Start of PROVIDED RECORDS

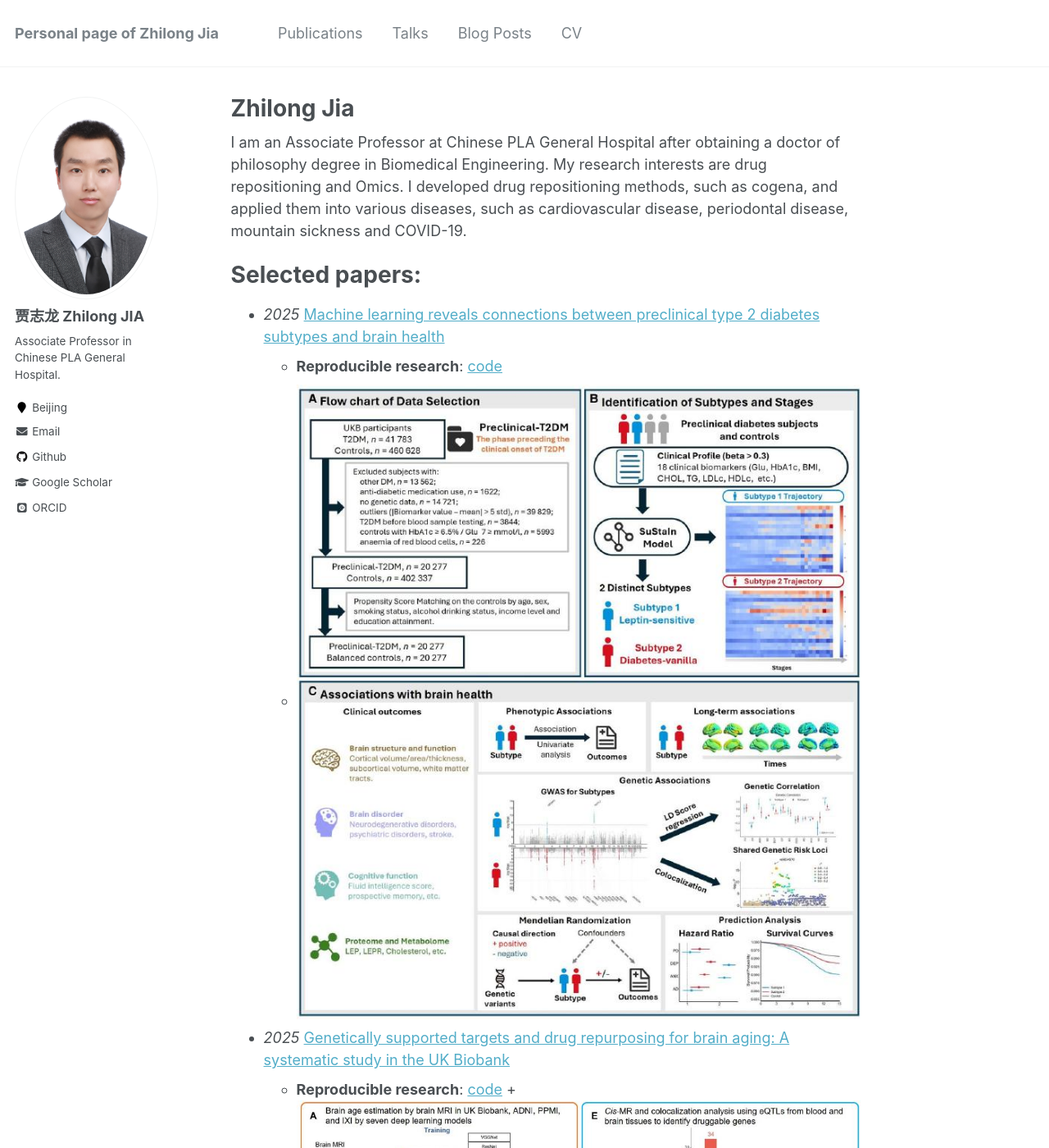
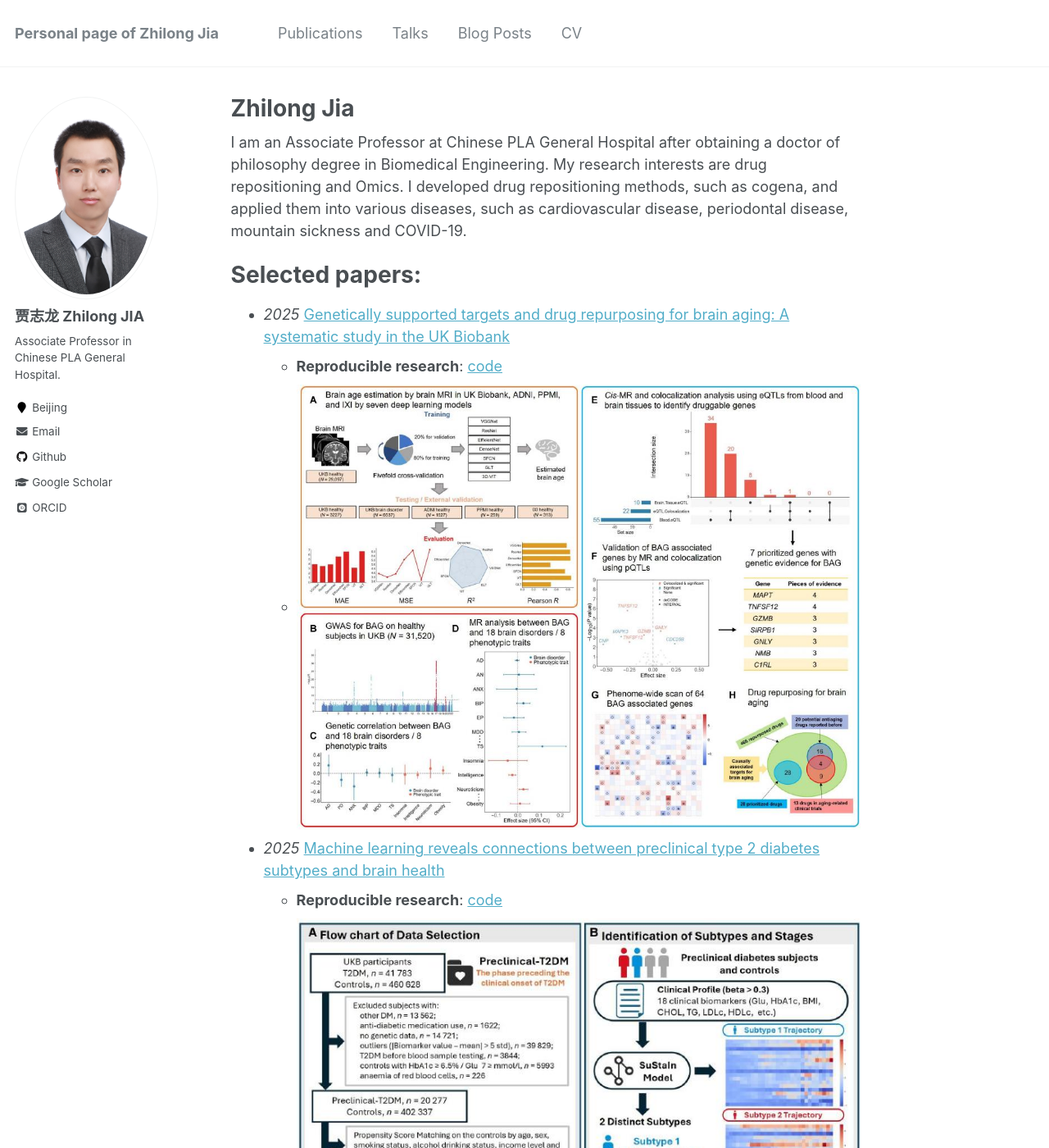
Before and after one commit to zhilongjia/zhilongjia.github.io, a Jekyll site: the page built from _pages/about.md, in a window 1280 px wide and 1400 px high. Shown: the whole window at 82% size. Built offline with Jekyll 4.4.1, drawn with Linux system fonts in a browser that asks for light colours; some web fonts are replaced.

Commit message:
revise order.

```diff
--- a/_pages/about.md
+++ b/_pages/about.md
@@ -13,13 +13,13 @@ I am an Associate Professor at Chinese PLA General Hospital after obtaining a do
 Selected papers:
 ======
 
+* _2025_ [Genetically supported targets and drug repurposing for brain aging: A systematic study in the UK Biobank](https://doi.org/10.1126/sciadv.adr3757)
+    + **Reproducible research**: [code](https://github.com/zhilongjia/bag_estimation)
+    + ![Abstract Graph](../images/2025-brain_aging.jpg)
+
 * _2025_ [Machine learning reveals connections between preclinical type 2 diabetes subtypes and brain health](https://doi.org/10.1093/brain/awaf057)
     + **Reproducible research**: [code](https://github.com/zhilongjia/disease-progression-preclinical-T2DM)
     + ![Abstract Graph](../images/2025-T2D_subtypes.jpg)
-
-* _2025_ [Genetically supported targets and drug repurposing for brain aging: A systematic study in the UK Biobank](https://doi.org/10.1126/sciadv.adr3757)
-    + **Reproducible research**: [code](https://github.com/zhilongjia/bag_estimation)
-    +![Abstract Graph](../images/2025-brain_aging.jpg)
 
 * _2023_ [Structural variants involved in high-altitude adaptation detected using single-molecule long-read sequencing](https://www.nature.com/articles/s41467-023-44034-z)
    + [TibetanSV web server](https://zhilong.shinyapps.io/tibetan)
```
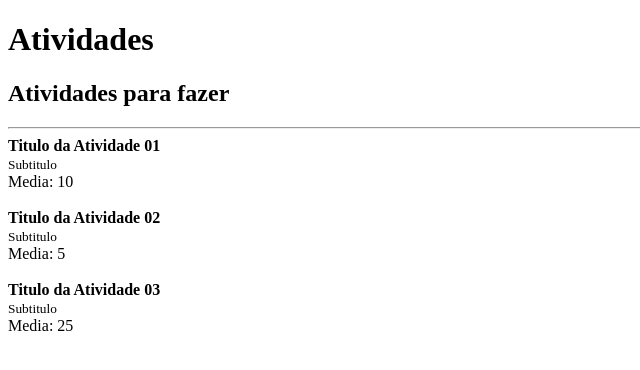
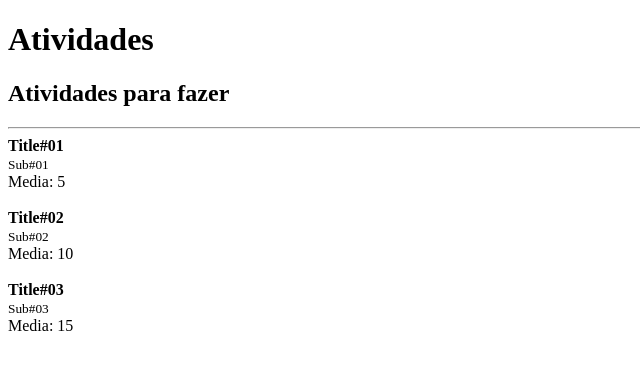
Before and after one commit to edimardaros/jstack-react, a React app: page / in a window 1280 px wide. Shown: the top 370 px of the page, without its empty margins (0-640 px from the left). Built offline with nearby package versions, Linux system fonts and the light colour scheme.

Commit message:
Renderizando listas

```diff
--- a/src/App.js
+++ b/src/App.js
@@ -3,7 +3,11 @@
 import Post from './Post';
 import Header from "./Header";
 
-const tituloZeroUm = 'Atividades 01'
+const posts = [
+  { title: 'Title#01', subtitle: 'Sub#01', likes: 10},
+  { title: 'Title#02', subtitle: 'Sub#02', likes: 20},
+  { title: 'Title#03', subtitle: 'Sub#03', likes: 30},
+]
 
 // Functional Component (Componente Funcional)
 function App() {
@@ -18,29 +22,16 @@
 
       <hr />
 
-      <Post
-        likes={20}
-        post={{
-          title: 'Titulo da Atividade 01',
-          subtitle: 'Subtitulo'
-        }}
+      {posts.map(post => (
+        <Post
+          key={post.title}
+          likes={post.likes}
+          post={{
+            title: post.title,
+            subtitle: post.subtitle
+          }}
         />
-
-      <Post
-        likes={10}
-        post={{
-          title: 'Titulo da Atividade 02',
-          subtitle: 'Subtitulo'
-        }}
-        />
-
-      <Post
-        likes={50}
-        post={{
-          title: 'Titulo da Atividade 03',
-          subtitle: 'Subtitulo'
-        }}
-        />
+      ))}
 
 
     </React.Fragment>
```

End of PROVIDED RECORDS

# [AIM OF THE EXERCISE]
With all pictures omitted, repeat every record above word for word.

# [EXERCISE ANSWER]
Before and after one commit to zhilongjia/zhilongjia.github.io, a Jekyll site: the page built from _pages/about.md, in a window 1280 px wide and 1400 px high. Shown: the whole window at 82% size. Built offline with Jekyll 4.4.1, drawn with Linux system fonts in a browser that asks for light colours; some web fonts are replaced.

Commit message:
revise order.

```diff
--- a/_pages/about.md
+++ b/_pages/about.md
@@ -13,13 +13,13 @@ I am an Associate Professor at Chinese PLA General Hospital after obtaining a do
 Selected papers:
 ======
 
+* _2025_ [Genetically supported targets and drug repurposing for brain aging: A systematic study in the UK Biobank](https://doi.org/10.1126/sciadv.adr3757)
+    + **Reproducible research**: [code](https://github.com/zhilongjia/bag_estimation)
+    + ![Abstract Graph](../images/2025-brain_aging.jpg)
+
 * _2025_ [Machine learning reveals connections between preclinical type 2 diabetes subtypes and brain health](https://doi.org/10.1093/brain/awaf057)
     + **Reproducible research**: [code](https://github.com/zhilongjia/disease-progression-preclinical-T2DM)
     + ![Abstract Graph](../images/2025-T2D_subtypes.jpg)
-
-* _2025_ [Genetically supported targets and drug repurposing for brain aging: A systematic study in the UK Biobank](https://doi.org/10.1126/sciadv.adr3757)
-    + **Reproducible research**: [code](https://github.com/zhilongjia/bag_estimation)
-    +![Abstract Graph](../images/2025-brain_aging.jpg)
 
 * _2023_ [Structural variants involved in high-altitude adaptation detected using single-molecule long-read sequencing](https://www.nature.com/articles/s41467-023-44034-z)
    + [TibetanSV web server](https://zhilong.shinyapps.io/tibetan)
```
Before and after one commit to edimardaros/jstack-react, a React app: page / in a window 1280 px wide. Shown: the top 370 px of the page, without its empty margins (0-640 px from the left). Built offline with nearby package versions, Linux system fonts and the light colour scheme.

Commit message:
Renderizando listas

```diff
--- a/src/App.js
+++ b/src/App.js
@@ -3,7 +3,11 @@
 import Post from './Post';
 import Header from "./Header";
 
-const tituloZeroUm = 'Atividades 01'
+const posts = [
+  { title: 'Title#01', subtitle: 'Sub#01', likes: 10},
+  { title: 'Title#02', subtitle: 'Sub#02', likes: 20},
+  { title: 'Title#03', subtitle: 'Sub#03', likes: 30},
+]
 
 // Functional Component (Componente Funcional)
 function App() {
@@ -18,29 +22,16 @@
 
       <hr />
 
-      <Post
-        likes={20}
-        post={{
-          title: 'Titulo da Atividade 01',
-          subtitle: 'Subtitulo'
-        }}
+      {posts.map(post => (
+        <Post
+          key={post.title}
+          likes={post.likes}
+          post={{
+            title: post.title,
+            subtitle: post.subtitle
+          }}
         />
-
-      <Post
-        likes={10}
-        post={{
-          title: 'Titulo da Atividade 02',
-          subtitle: 'Subtitulo'
-        }}
-        />
-
-      <Post
-        likes={50}
-        post={{
-          title: 'Titulo da Atividade 03',
-          subtitle: 'Subtitulo'
-        }}
-        />
+      ))}
 
 
     </React.Fragment>
```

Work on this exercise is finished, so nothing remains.